YOUR OBJECTIVE: For each line in the material below that holds "presentation", copy that line.

PROVIDED MATERIAL:
--- START ---
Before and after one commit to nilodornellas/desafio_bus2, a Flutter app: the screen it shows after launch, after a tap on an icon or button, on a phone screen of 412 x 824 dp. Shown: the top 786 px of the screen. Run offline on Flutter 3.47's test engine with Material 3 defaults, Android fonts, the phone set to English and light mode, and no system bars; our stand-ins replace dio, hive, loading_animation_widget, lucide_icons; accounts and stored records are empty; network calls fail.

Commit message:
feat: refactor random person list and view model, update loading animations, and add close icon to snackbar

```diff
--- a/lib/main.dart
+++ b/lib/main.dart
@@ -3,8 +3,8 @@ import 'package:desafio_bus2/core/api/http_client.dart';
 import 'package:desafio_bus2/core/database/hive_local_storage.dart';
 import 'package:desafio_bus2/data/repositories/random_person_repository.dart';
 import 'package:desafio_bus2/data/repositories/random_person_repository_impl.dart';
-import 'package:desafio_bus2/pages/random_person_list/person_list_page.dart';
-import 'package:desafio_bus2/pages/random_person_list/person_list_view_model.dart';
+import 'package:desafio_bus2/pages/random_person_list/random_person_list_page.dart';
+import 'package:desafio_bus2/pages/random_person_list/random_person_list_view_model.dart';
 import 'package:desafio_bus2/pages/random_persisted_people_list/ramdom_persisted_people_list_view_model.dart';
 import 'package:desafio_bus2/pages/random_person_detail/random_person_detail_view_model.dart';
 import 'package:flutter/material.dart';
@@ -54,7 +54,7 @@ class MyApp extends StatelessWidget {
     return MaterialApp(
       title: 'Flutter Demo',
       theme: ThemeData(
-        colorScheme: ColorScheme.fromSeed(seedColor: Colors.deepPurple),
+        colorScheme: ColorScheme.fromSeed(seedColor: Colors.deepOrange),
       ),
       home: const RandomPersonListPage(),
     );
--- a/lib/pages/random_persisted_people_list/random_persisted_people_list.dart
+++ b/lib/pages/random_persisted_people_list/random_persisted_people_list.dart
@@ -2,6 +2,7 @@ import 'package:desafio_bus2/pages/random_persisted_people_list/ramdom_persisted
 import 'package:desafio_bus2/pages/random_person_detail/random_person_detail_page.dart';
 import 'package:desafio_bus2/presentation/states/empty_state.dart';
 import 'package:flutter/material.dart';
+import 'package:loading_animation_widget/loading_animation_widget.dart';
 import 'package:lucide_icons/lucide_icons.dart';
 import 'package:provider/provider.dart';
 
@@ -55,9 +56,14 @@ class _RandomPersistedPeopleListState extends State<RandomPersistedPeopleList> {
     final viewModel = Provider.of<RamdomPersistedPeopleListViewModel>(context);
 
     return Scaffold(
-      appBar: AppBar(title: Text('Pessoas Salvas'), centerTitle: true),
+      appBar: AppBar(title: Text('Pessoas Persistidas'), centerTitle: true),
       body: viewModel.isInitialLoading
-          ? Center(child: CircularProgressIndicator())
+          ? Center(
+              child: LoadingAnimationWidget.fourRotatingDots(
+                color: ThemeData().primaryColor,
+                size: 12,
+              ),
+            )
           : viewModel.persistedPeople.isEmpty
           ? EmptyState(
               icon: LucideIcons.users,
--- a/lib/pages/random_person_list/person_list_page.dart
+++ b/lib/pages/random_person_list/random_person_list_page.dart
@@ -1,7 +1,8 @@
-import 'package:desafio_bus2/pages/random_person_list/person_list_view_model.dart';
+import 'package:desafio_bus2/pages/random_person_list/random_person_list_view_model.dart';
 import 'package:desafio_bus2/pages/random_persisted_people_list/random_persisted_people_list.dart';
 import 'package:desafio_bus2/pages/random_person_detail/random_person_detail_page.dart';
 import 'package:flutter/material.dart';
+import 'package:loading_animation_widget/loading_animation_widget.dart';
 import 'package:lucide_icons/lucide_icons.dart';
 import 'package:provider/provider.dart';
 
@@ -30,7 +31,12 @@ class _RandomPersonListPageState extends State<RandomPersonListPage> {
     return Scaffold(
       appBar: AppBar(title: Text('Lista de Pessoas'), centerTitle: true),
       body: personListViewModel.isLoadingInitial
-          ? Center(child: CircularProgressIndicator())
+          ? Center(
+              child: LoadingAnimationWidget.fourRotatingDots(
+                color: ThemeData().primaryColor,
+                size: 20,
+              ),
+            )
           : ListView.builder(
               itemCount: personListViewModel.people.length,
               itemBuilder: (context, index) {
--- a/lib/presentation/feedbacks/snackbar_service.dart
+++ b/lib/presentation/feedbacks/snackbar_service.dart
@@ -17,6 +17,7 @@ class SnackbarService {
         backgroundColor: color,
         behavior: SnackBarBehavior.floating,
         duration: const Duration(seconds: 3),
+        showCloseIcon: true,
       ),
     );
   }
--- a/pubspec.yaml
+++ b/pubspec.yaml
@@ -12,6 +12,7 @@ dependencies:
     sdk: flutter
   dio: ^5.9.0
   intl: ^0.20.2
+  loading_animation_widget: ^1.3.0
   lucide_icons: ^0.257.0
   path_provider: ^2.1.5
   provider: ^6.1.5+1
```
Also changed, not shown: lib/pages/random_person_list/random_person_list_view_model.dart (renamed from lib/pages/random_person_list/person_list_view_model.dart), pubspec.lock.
--- END ---
EXERCISE OUTPUT:
 import 'package:desafio_bus2/presentation/states/empty_state.dart';
--- a/lib/presentation/feedbacks/snackbar_service.dart
+++ b/lib/presentation/feedbacks/snackbar_service.dart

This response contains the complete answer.